* WORK REQUEST *
Your answer should be the records below, repeated exactly as they stand.

* RECORDS FOR THIS TASK *
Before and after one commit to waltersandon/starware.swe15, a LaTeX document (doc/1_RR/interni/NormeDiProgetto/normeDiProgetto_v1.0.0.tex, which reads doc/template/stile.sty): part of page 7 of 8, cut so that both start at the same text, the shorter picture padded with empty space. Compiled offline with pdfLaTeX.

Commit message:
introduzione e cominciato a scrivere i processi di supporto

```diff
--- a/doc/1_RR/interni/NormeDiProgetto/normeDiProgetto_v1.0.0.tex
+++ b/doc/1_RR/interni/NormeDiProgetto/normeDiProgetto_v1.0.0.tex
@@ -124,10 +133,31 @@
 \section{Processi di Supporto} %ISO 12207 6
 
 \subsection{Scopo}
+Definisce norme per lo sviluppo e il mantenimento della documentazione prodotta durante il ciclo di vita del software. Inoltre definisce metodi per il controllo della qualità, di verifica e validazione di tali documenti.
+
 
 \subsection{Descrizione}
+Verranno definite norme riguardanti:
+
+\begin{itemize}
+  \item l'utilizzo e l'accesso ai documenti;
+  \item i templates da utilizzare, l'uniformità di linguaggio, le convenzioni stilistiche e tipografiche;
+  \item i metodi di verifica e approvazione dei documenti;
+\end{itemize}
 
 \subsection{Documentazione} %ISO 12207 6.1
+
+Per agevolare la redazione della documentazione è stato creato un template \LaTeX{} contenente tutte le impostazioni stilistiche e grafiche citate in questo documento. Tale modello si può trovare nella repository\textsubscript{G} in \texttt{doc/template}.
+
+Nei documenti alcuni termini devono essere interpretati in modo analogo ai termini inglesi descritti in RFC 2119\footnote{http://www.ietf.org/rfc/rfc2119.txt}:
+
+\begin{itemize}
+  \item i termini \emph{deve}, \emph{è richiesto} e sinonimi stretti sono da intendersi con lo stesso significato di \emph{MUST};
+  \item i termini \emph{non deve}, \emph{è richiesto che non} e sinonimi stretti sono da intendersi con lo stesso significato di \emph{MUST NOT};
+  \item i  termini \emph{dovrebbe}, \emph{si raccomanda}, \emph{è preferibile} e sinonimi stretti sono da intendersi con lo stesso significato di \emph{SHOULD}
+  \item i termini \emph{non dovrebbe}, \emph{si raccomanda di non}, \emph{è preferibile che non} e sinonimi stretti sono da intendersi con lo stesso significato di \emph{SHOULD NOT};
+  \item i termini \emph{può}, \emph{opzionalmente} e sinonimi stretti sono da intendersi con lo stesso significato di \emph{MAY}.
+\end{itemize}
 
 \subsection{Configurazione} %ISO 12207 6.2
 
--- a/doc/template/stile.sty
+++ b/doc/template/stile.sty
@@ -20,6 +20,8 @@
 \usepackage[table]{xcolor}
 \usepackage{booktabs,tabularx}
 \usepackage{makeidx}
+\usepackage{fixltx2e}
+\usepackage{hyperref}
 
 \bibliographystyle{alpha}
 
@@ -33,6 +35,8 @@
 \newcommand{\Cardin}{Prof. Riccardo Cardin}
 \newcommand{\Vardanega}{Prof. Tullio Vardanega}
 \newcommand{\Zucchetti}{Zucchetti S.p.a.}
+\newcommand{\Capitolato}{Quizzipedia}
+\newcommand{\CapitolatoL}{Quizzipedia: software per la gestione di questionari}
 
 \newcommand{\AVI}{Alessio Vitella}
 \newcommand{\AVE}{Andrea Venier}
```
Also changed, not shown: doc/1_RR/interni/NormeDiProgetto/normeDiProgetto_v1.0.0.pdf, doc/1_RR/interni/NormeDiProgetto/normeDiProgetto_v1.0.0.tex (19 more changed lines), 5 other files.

* COMPLETED TASK *
Before and after one commit to waltersandon/starware.swe15, a LaTeX document (doc/1_RR/interni/NormeDiProgetto/normeDiProgetto_v1.0.0.tex, which reads doc/template/stile.sty): part of page 7 of 8, cut so that both start at the same text, the shorter picture padded with empty space. Compiled offline with pdfLaTeX.

Commit message:
introduzione e cominciato a scrivere i processi di supporto

```diff
--- a/doc/1_RR/interni/NormeDiProgetto/normeDiProgetto_v1.0.0.tex
+++ b/doc/1_RR/interni/NormeDiProgetto/normeDiProgetto_v1.0.0.tex
@@ -124,10 +133,31 @@
 \section{Processi di Supporto} %ISO 12207 6
 
 \subsection{Scopo}
+Definisce norme per lo sviluppo e il mantenimento della documentazione prodotta durante il ciclo di vita del software. Inoltre definisce metodi per il controllo della qualità, di verifica e validazione di tali documenti.
+
 
 \subsection{Descrizione}
+Verranno definite norme riguardanti:
+
+\begin{itemize}
+  \item l'utilizzo e l'accesso ai documenti;
+  \item i templates da utilizzare, l'uniformità di linguaggio, le convenzioni stilistiche e tipografiche;
+  \item i metodi di verifica e approvazione dei documenti;
+\end{itemize}
 
 \subsection{Documentazione} %ISO 12207 6.1
+
+Per agevolare la redazione della documentazione è stato creato un template \LaTeX{} contenente tutte le impostazioni stilistiche e grafiche citate in questo documento. Tale modello si può trovare nella repository\textsubscript{G} in \texttt{doc/template}.
+
+Nei documenti alcuni termini devono essere interpretati in modo analogo ai termini inglesi descritti in RFC 2119\footnote{http://www.ietf.org/rfc/rfc2119.txt}:
+
+\begin{itemize}
+  \item i termini \emph{deve}, \emph{è richiesto} e sinonimi stretti sono da intendersi con lo stesso significato di \emph{MUST};
+  \item i termini \emph{non deve}, \emph{è richiesto che non} e sinonimi stretti sono da intendersi con lo stesso significato di \emph{MUST NOT};
+  \item i  termini \emph{dovrebbe}, \emph{si raccomanda}, \emph{è preferibile} e sinonimi stretti sono da intendersi con lo stesso significato di \emph{SHOULD}
+  \item i termini \emph{non dovrebbe}, \emph{si raccomanda di non}, \emph{è preferibile che non} e sinonimi stretti sono da intendersi con lo stesso significato di \emph{SHOULD NOT};
+  \item i termini \emph{può}, \emph{opzionalmente} e sinonimi stretti sono da intendersi con lo stesso significato di \emph{MAY}.
+\end{itemize}
 
 \subsection{Configurazione} %ISO 12207 6.2
 
--- a/doc/template/stile.sty
+++ b/doc/template/stile.sty
@@ -20,6 +20,8 @@
 \usepackage[table]{xcolor}
 \usepackage{booktabs,tabularx}
 \usepackage{makeidx}
+\usepackage{fixltx2e}
+\usepackage{hyperref}
 
 \bibliographystyle{alpha}
 
@@ -33,6 +35,8 @@
 \newcommand{\Cardin}{Prof. Riccardo Cardin}
 \newcommand{\Vardanega}{Prof. Tullio Vardanega}
 \newcommand{\Zucchetti}{Zucchetti S.p.a.}
+\newcommand{\Capitolato}{Quizzipedia}
+\newcommand{\CapitolatoL}{Quizzipedia: software per la gestione di questionari}
 
 \newcommand{\AVI}{Alessio Vitella}
 \newcommand{\AVE}{Andrea Venier}
```
Also changed, not shown: doc/1_RR/interni/NormeDiProgetto/normeDiProgetto_v1.0.0.pdf, doc/1_RR/interni/NormeDiProgetto/normeDiProgetto_v1.0.0.tex (19 more changed lines), 5 other files.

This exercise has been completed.